▶

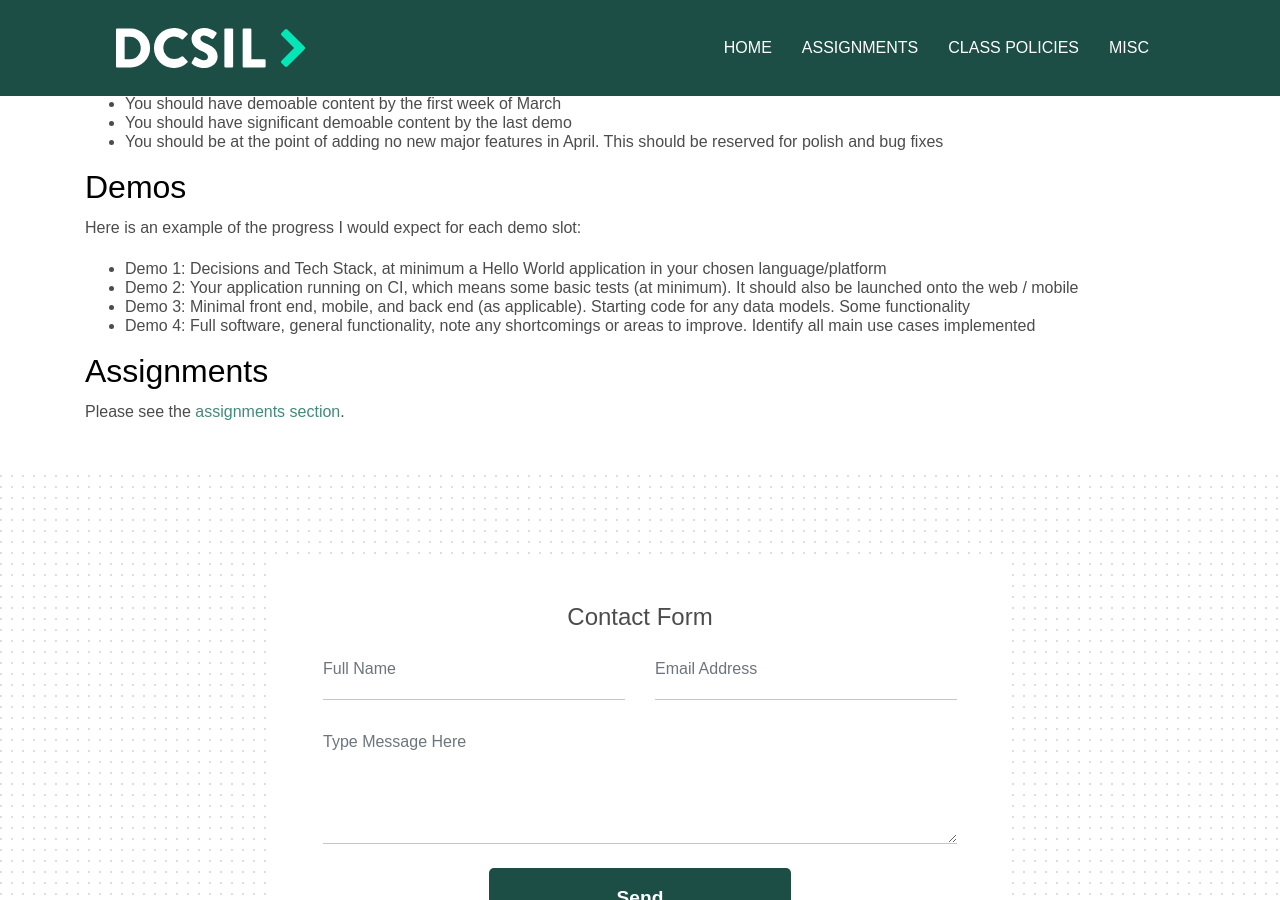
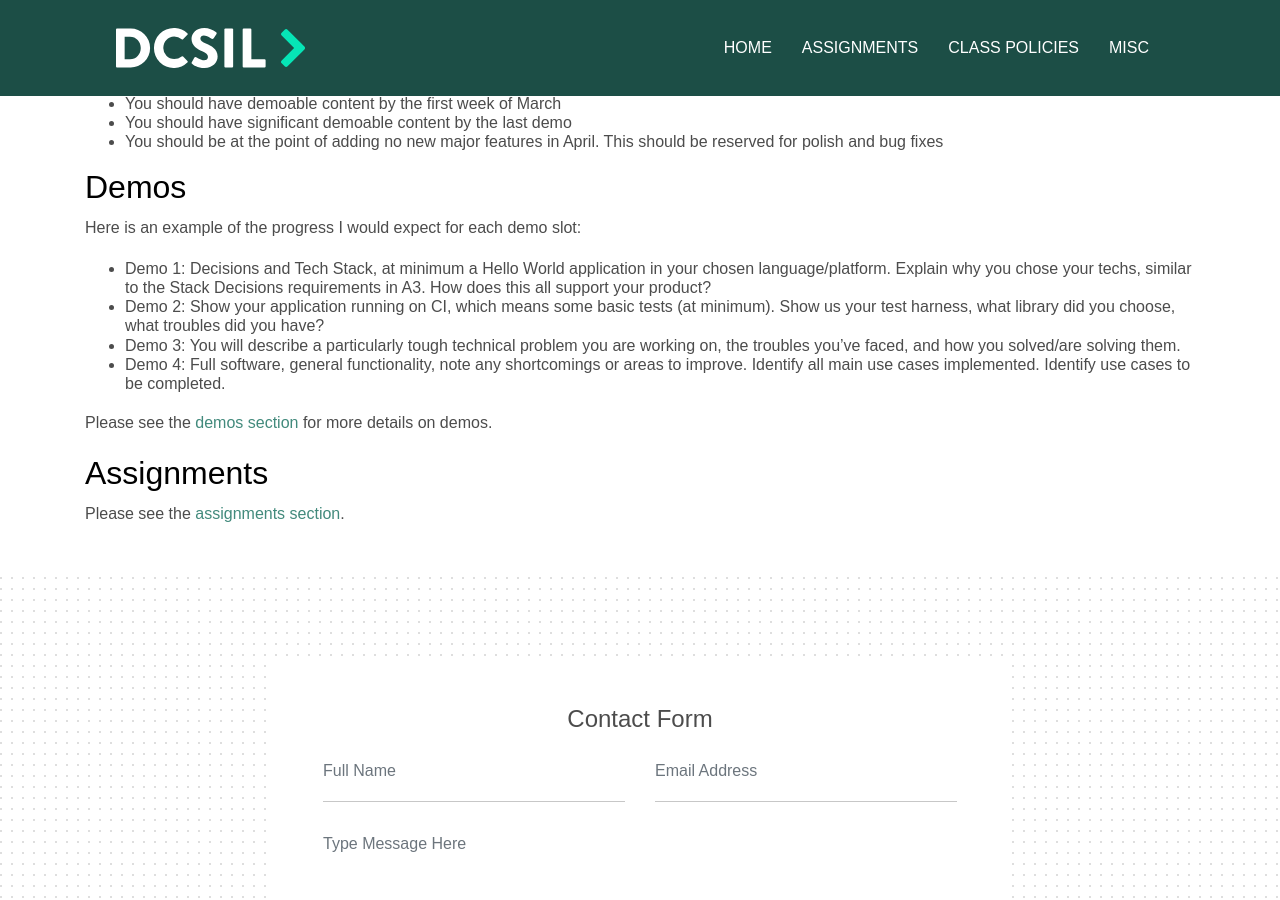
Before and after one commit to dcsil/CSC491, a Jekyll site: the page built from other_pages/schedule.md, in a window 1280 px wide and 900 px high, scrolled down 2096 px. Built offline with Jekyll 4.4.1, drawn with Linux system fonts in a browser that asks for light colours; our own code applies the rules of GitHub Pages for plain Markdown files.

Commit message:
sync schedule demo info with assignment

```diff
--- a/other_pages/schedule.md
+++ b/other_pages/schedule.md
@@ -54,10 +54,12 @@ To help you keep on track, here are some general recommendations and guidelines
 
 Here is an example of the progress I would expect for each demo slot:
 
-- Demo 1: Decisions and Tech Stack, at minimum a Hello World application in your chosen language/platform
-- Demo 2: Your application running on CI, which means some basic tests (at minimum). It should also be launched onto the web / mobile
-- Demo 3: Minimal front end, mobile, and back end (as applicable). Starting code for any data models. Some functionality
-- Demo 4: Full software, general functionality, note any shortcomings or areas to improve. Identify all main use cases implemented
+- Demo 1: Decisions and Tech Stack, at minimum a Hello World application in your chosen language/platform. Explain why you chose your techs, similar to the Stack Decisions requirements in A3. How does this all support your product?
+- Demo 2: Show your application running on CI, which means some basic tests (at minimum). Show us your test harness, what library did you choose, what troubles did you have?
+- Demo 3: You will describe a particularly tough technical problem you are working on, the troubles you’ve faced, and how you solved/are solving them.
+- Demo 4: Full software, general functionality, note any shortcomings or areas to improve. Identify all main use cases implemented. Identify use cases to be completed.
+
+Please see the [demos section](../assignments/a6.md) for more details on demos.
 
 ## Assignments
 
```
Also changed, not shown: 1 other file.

◀

__Task prompt__. In the records above, find each line with the word "main" and copy it.

__Written answer__.
-- Demo 4: Full software, general functionality, note any shortcomings or areas to improve. Identify all main use cases implemented
+- Demo 4: Full software, general functionality, note any shortcomings or areas to improve. Identify all main use cases implemented. Identify use cases to be completed.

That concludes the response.